People present a continuous mystery for marketers. People can get away with not telling the truth in surveys or focus groups. Sometimes their true preference can even remain hidden to themselves, yet to be discovered. One day a person may have a strong preference for a particular brand, but an experience or piece of knowledge could change this within the day, hour or minute.

Data is one way that marketers are attempting to gain insight into people. In the early years of corporate computing, data was limited to basic information like your name, where you lived and your telephone number. Today, with the Internet of Things proliferating our daily lives down to the moment, companies are able to use data related to your location, interests, purchasing and search histories to tailor personalized messages and advertisements. With all this data, marketers can also see patterns in behavior and attempt to predict future action.

However, data is merely rational. It has an incredible ability to draw patterns and identify interest, but doesn’t have the innate ability to understand human value or emotional reasoning behind an action.

Saatchi & Saatchi Frankfurt CEO Christian Rätsch explains:

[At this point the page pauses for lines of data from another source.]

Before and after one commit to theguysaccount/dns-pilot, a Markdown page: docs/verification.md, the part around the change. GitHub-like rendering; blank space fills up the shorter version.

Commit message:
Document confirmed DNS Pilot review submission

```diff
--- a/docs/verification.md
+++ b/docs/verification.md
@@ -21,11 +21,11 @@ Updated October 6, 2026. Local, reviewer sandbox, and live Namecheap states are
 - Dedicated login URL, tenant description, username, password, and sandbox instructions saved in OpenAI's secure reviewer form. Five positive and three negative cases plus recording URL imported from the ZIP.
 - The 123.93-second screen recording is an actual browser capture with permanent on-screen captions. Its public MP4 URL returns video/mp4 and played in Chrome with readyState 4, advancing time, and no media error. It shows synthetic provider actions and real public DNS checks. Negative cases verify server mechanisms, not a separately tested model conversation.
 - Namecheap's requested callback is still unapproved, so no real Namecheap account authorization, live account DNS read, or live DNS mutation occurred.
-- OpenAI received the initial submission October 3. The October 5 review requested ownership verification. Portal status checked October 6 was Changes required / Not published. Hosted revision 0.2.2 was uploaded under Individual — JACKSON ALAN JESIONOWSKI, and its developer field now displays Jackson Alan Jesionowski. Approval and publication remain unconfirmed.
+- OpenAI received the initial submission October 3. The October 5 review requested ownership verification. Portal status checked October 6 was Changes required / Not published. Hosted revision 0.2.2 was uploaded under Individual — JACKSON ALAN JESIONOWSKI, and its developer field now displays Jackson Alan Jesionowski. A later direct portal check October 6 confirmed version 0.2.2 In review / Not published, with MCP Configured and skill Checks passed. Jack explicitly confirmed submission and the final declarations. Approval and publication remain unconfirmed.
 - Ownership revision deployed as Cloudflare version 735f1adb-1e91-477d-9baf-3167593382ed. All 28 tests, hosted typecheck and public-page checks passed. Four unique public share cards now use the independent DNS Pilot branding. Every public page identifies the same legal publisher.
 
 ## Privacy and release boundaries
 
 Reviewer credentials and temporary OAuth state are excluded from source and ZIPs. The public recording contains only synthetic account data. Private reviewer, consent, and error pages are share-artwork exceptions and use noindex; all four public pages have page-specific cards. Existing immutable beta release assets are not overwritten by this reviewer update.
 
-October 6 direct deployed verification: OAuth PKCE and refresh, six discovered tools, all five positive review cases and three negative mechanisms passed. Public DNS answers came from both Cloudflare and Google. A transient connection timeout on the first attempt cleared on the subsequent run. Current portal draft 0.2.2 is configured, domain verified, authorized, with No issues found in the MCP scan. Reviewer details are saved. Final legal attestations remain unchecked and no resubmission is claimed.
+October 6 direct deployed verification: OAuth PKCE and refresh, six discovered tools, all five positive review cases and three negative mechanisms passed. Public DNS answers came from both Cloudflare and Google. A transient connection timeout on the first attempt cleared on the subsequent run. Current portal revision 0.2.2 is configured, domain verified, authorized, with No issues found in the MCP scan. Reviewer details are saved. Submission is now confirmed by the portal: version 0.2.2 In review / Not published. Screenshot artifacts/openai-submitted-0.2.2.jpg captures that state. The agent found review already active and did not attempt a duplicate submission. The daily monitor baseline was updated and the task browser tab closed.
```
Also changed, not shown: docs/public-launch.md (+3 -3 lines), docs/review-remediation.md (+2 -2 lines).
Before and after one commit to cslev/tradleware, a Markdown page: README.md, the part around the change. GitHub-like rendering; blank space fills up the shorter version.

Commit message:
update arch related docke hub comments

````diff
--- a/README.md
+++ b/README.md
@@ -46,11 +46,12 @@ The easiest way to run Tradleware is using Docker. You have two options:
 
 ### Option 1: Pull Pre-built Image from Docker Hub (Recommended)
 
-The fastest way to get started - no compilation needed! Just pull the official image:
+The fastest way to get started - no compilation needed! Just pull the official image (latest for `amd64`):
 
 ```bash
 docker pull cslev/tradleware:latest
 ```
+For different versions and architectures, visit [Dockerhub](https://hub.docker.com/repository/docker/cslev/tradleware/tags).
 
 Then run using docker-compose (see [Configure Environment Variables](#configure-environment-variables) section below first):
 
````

“In the customer system of a hotel brand, my preference for crème brûlée is noted. During a stay I get my dessert of choice and I’m thrilled. I feel like a recognized and valued guest. The event repeats in the same hotel brand but in a different location. But I react differently. Because it is warm, I have a preference for fruit… What happened? My situation and mood changed, and the offer did not match up. The data lacked empathy.”

Data will help marketers discover, price, buy, locate and shape messages. It can even lead to purchase. What it can’t do is create Loyalty Beyond Reason or turn a product into a Lovemark. Machines and data will never be able to read people quite the same way people do. They will never be able to feel passion, sensuality, or nostalgia, and even if we get to a super-advanced stage in technology, the reactions from machines will never be the same. In the words of Kevin Roberts: Big data can read the lines, but not between them.